▶ **DATA FOR THE TASK**:

━━━━━━━━━━━━━━━━━━━━━━━━━━━━━━

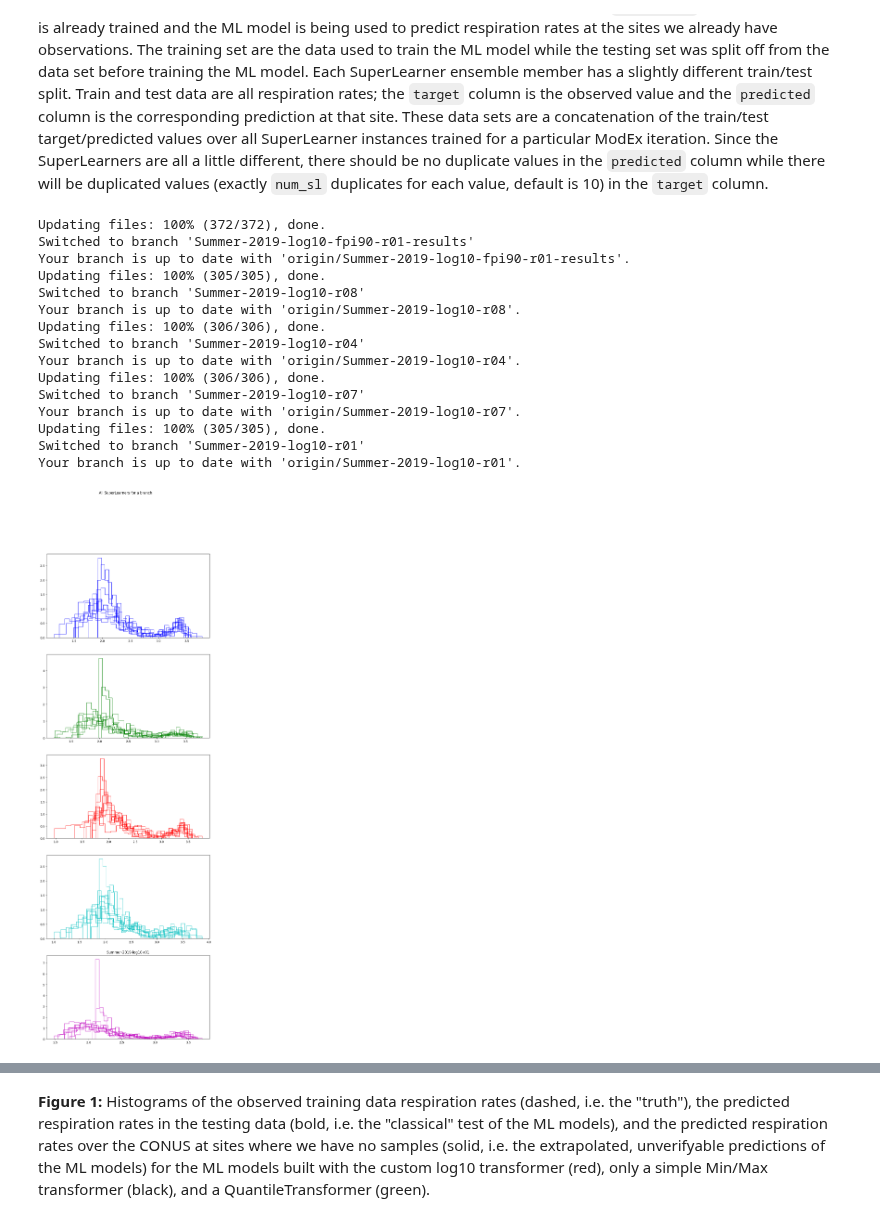
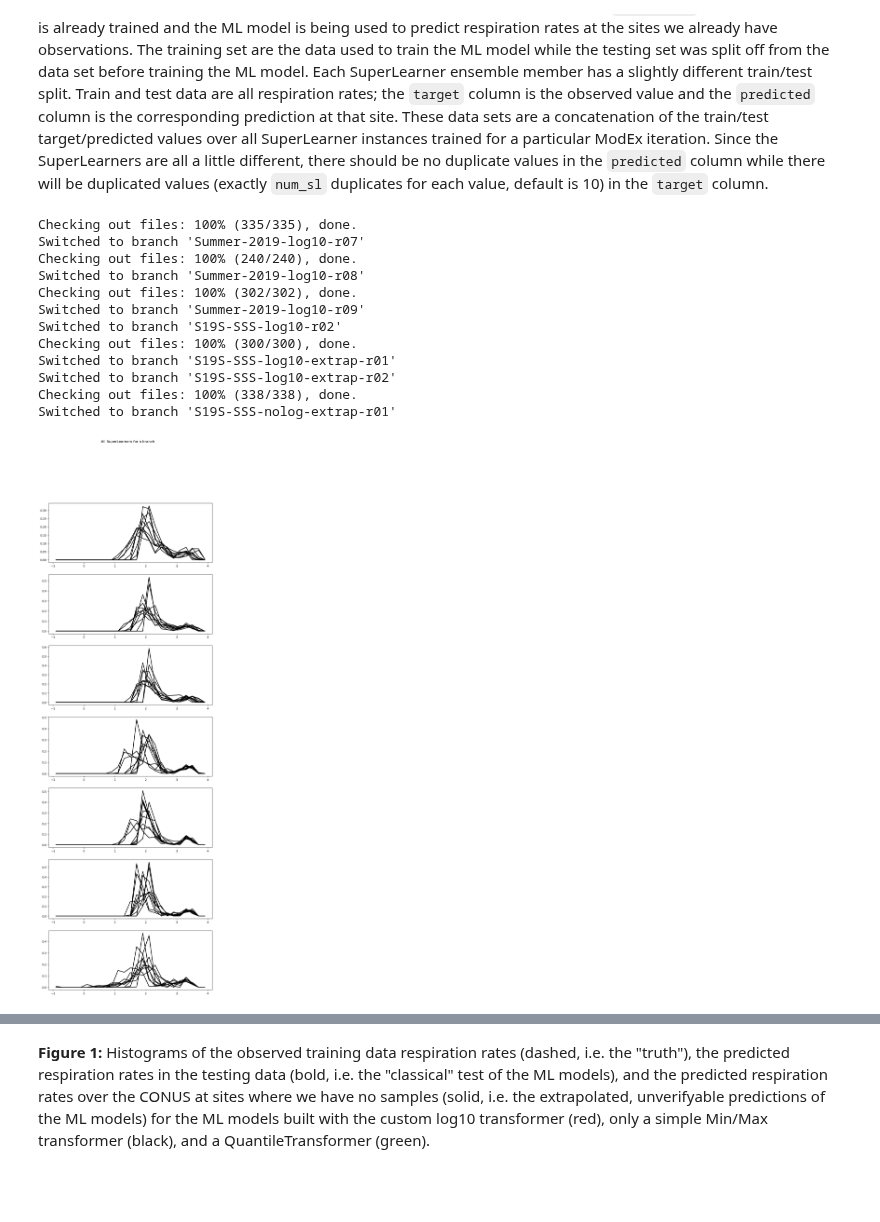
Before and after one commit to parallelworks/sl-archive-whondrs, a Jupyter notebook: examples/figSI_fpi_bias.ipynb, the cells around one changed output, grey strips where cells are left out. Cells and saved outputs as stored; diff of their text form; code cells hidden in the pictures; blank space fills up the shorter version.

```diff
--- a/examples/figSI_fpi_bias.ipynb
+++ b/examples/figSI_fpi_bias.ipynb
@@ -28,12 +28,17 @@ from sklearn.preprocessing import MinMaxScaler, StandardScaler
 
 org='parallelworks'
 repo = "sl-archive-whondrs"
+prefix = "~/tmp"
+
+! mkdir -p {prefix}; cd {prefix}; git clone https://github.com/{org}/{repo}
 
 # Number of independent SuperLearners
 num_sl = 10
 
-# Number of histogram bins
+# Number of histogram bins and range for consistent histograms
 num_bins = 25
+min_bin = -1.0
+max_bin = 4.0
 
 # Large/small respiration boundary value
 rr_bnd = -500.0
@@ -53,69 +60,64 @@ The train and test data were generated during the running of the SuperLearner's
 # %%
 # remove previous csv files
 
 # List the branches we want to work with
-list_branches = ["Summer-2019-log10-fpi90-r01-results", "Summer-2019-log10-r08", "Summer-2019-log10-r04", "Summer-2019-log10-r07", "Summer-2019-log10-r01"]
+list_branches = [
+    'Summer-2019-log10-r07',
+    'Summer-2019-log10-r08',
+    'Summer-2019-log10-r09',
+    'S19S-SSS-log10-r02',
+    'S19S-SSS-log10-extrap-r01',
+    'S19S-SSS-log10-extrap-r02',
+    'S19S-SSS-nolog-extrap-r01',
+]
 # Summer-2019-log10-fpi90-r01-results: fpi .9
 # Summer-2019-log10-r08: fpi .9
     # Got rid of duplicate NPOC data.
 # Summer-2019-log10-r04: fpi .7
 # Summer-2019-log10-r07: fpi .7
     # Got rid of duplicate NPOC data.
 # Summer-2019-log10-r01: fpi .5
-branch_colors = ['b', "g", "r", "c", "m"]
+branch_colors = ['b', "g", "r", "c", "m",'y','k']
 
 # Start a figure for plotting histograms
 fig, ax = plt.subplots(len(list_branches), 1, figsize=(10,30))
 fig.suptitle("All SuperLearners for a branch")
 
 for bb,branch in enumerate(list_branches):
 
     # Change to the requested branch
-    !git checkout {branch}
+    ! cd {prefix}/{repo}; git checkout {branch}
 
     # Loop over the ensemble of SuperLearners
     for ll in range(0,num_sl):
 
-        predict = pd.read_csv('ml_models/sl_'+str(int(ll))+'/sl_predictions.csv')
+        predict = pd.read_csv(prefix+'/'+repo+'/ml_models/sl_'+str(int(ll))+'/sl_predictions.csv')
 
-        # Grab general predict
-        predict_input = pd.read_csv('scripts/prep_06_output_final_predict.csv')
-
-        if (ll == 0):
-            # Load the first Superlearner to initialize storage
-            predict_all = predict
-        else:
-            # Append data for the other SuperLearners
-            predict_all = pd.concat([predict_all, predict])
+        counts, bins = np.histogram(np.log10(np.abs(
+            predict[
+            'Normalized_Respiration_Rate_mg_DO_per_H_per_L_sediment'])), bins=num_bins, range=(min_bin,max_bin))
 
         # Histogram with all superlearners for one branch in one graph
-        plt.gca().set_title(branch)
-        n, bins, patches = ax[bb].hist(
-           np.log10(np.abs(predict['Normalized_Respiration_Rate_mg_DO_per_H_per_L_sediment'])),
-           num_bins, density=True, histtype="step", linestyle=('solid'), color=(branch_colors[bb]))
-
-    # Done loading raw data from each SuperLearner instance
-    # Now, write output to files for publication-quality plots
-    # Use the two hyphen naming convention to separate
-    # branch name from file type.
-    predict_all.to_csv(branch+'--predict_all.csv',mode='w')
+        # Find the center of each bin
+        # Divide number of counts in each bin by total number of counts => probability
+        ax[bb].plot(
+            (bins[:-1]+bins[1:])/2,
+            counts/np.sum(counts),
+            linestyle=('solid'), color='k', linewidth=2)
 # %% [output]
-Updating files: 100% (372/372), done.
-Switched to branch 'Summer-2019-log10-fpi90-r01-results'
-Your branch is up to date with 'origin/Summer-2019-log10-fpi90-r01-results'.
-Updating files: 100% (305/305), done.
+Checking out files: 100% (335/335), done.
+Switched to branch 'Summer-2019-log10-r07'
+Checking out files: 100% (240/240), done.
 Switched to branch 'Summer-2019-log10-r08'
-Your branch is up to date with 'origin/Summer-2019-log10-r08'.
-Updating files: 100% (306/306), done.
-Switched to branch 'Summer-2019-log10-r04'
-Your branch is up to date with 'origin/Summer-2019-log10-r04'.
-Updating files: 100% (306/306), done.
-Switched to branch 'Summer-2019-log10-r07'
-Your branch is up to date with 'origin/Summer-2019-log10-r07'.
-Updating files: 100% (305/305), done.
-Switched to branch 'Summer-2019-log10-r01'
-Your branch is up to date with 'origin/Summer-2019-log10-r01'.
+Checking out files: 100% (302/302), done.
+Switched to branch 'Summer-2019-log10-r09'
+Switched to branch 'S19S-SSS-log10-r02'
+Checking out files: 100% (300/300), done.
+Switched to branch 'S19S-SSS-log10-extrap-r01'
+Switched to branch 'S19S-SSS-log10-extrap-r02'
+Checking out files: 100% (338/338), done.
+Switched to branch 'S19S-SSS-nolog-extrap-r01'
-[figure, old version]
+[figure, new version]
 # %%
 # Above we plotted each SuperLearner iteration separately.
 # Now, plot the overall, merged distributions.
```
Also changed, not shown: parts of 2 cells of this notebook.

━━━━━━━━━━━━━━━━━━━━━━━━━━━━━━

▶ **DESCRIPTION OF THE TASK**: In the answer, the data should reappear exactly, with no pictures.

▶ **RESPONSE AREA**:
Before and after one commit to parallelworks/sl-archive-whondrs, a Jupyter notebook: examples/figSI_fpi_bias.ipynb, the cells around one changed output, grey strips where cells are left out. Cells and saved outputs as stored; diff of their text form; code cells hidden in the pictures; blank space fills up the shorter version.

```diff
--- a/examples/figSI_fpi_bias.ipynb
+++ b/examples/figSI_fpi_bias.ipynb
@@ -28,12 +28,17 @@ from sklearn.preprocessing import MinMaxScaler, StandardScaler
 
 org='parallelworks'
 repo = "sl-archive-whondrs"
+prefix = "~/tmp"
+
+! mkdir -p {prefix}; cd {prefix}; git clone https://github.com/{org}/{repo}
 
 # Number of independent SuperLearners
 num_sl = 10
 
-# Number of histogram bins
+# Number of histogram bins and range for consistent histograms
 num_bins = 25
+min_bin = -1.0
+max_bin = 4.0
 
 # Large/small respiration boundary value
 rr_bnd = -500.0
@@ -53,69 +60,64 @@ The train and test data were generated during the running of the SuperLearner's
 # %%
 # remove previous csv files
 
 # List the branches we want to work with
-list_branches = ["Summer-2019-log10-fpi90-r01-results", "Summer-2019-log10-r08", "Summer-2019-log10-r04", "Summer-2019-log10-r07", "Summer-2019-log10-r01"]
+list_branches = [
+    'Summer-2019-log10-r07',
+    'Summer-2019-log10-r08',
+    'Summer-2019-log10-r09',
+    'S19S-SSS-log10-r02',
+    'S19S-SSS-log10-extrap-r01',
+    'S19S-SSS-log10-extrap-r02',
+    'S19S-SSS-nolog-extrap-r01',
+]
 # Summer-2019-log10-fpi90-r01-results: fpi .9
 # Summer-2019-log10-r08: fpi .9
     # Got rid of duplicate NPOC data.
 # Summer-2019-log10-r04: fpi .7
 # Summer-2019-log10-r07: fpi .7
     # Got rid of duplicate NPOC data.
 # Summer-2019-log10-r01: fpi .5
-branch_colors = ['b', "g", "r", "c", "m"]
+branch_colors = ['b', "g", "r", "c", "m",'y','k']
 
 # Start a figure for plotting histograms
 fig, ax = plt.subplots(len(list_branches), 1, figsize=(10,30))
 fig.suptitle("All SuperLearners for a branch")
 
 for bb,branch in enumerate(list_branches):
 
     # Change to the requested branch
-    !git checkout {branch}
+    ! cd {prefix}/{repo}; git checkout {branch}
 
     # Loop over the ensemble of SuperLearners
     for ll in range(0,num_sl):
 
-        predict = pd.read_csv('ml_models/sl_'+str(int(ll))+'/sl_predictions.csv')
+        predict = pd.read_csv(prefix+'/'+repo+'/ml_models/sl_'+str(int(ll))+'/sl_predictions.csv')
 
-        # Grab general predict
-        predict_input = pd.read_csv('scripts/prep_06_output_final_predict.csv')
-
-        if (ll == 0):
-            # Load the first Superlearner to initialize storage
-            predict_all = predict
-        else:
-            # Append data for the other SuperLearners
-            predict_all = pd.concat([predict_all, predict])
+        counts, bins = np.histogram(np.log10(np.abs(
+            predict[
+            'Normalized_Respiration_Rate_mg_DO_per_H_per_L_sediment'])), bins=num_bins, range=(min_bin,max_bin))
 
         # Histogram with all superlearners for one branch in one graph
-        plt.gca().set_title(branch)
-        n, bins, patches = ax[bb].hist(
-           np.log10(np.abs(predict['Normalized_Respiration_Rate_mg_DO_per_H_per_L_sediment'])),
-           num_bins, density=True, histtype="step", linestyle=('solid'), color=(branch_colors[bb]))
-
-    # Done loading raw data from each SuperLearner instance
-    # Now, write output to files for publication-quality plots
-    # Use the two hyphen naming convention to separate
-    # branch name from file type.
-    predict_all.to_csv(branch+'--predict_all.csv',mode='w')
+        # Find the center of each bin
+        # Divide number of counts in each bin by total number of counts => probability
+        ax[bb].plot(
+            (bins[:-1]+bins[1:])/2,
+            counts/np.sum(counts),
+            linestyle=('solid'), color='k', linewidth=2)
 # %% [output]
-Updating files: 100% (372/372), done.
-Switched to branch 'Summer-2019-log10-fpi90-r01-results'
-Your branch is up to date with 'origin/Summer-2019-log10-fpi90-r01-results'.
-Updating files: 100% (305/305), done.
+Checking out files: 100% (335/335), done.
+Switched to branch 'Summer-2019-log10-r07'
+Checking out files: 100% (240/240), done.
 Switched to branch 'Summer-2019-log10-r08'
-Your branch is up to date with 'origin/Summer-2019-log10-r08'.
-Updating files: 100% (306/306), done.
-Switched to branch 'Summer-2019-log10-r04'
-Your branch is up to date with 'origin/Summer-2019-log10-r04'.
-Updating files: 100% (306/306), done.
-Switched to branch 'Summer-2019-log10-r07'
-Your branch is up to date with 'origin/Summer-2019-log10-r07'.
-Updating files: 100% (305/305), done.
-Switched to branch 'Summer-2019-log10-r01'
-Your branch is up to date with 'origin/Summer-2019-log10-r01'.
+Checking out files: 100% (302/302), done.
+Switched to branch 'Summer-2019-log10-r09'
+Switched to branch 'S19S-SSS-log10-r02'
+Checking out files: 100% (300/300), done.
+Switched to branch 'S19S-SSS-log10-extrap-r01'
+Switched to branch 'S19S-SSS-log10-extrap-r02'
+Checking out files: 100% (338/338), done.
+Switched to branch 'S19S-SSS-nolog-extrap-r01'
-[figure, old version]
+[figure, new version]
 # %%
 # Above we plotted each SuperLearner iteration separately.
 # Now, plot the overall, merged distributions.
```
Also changed, not shown: parts of 2 cells of this notebook.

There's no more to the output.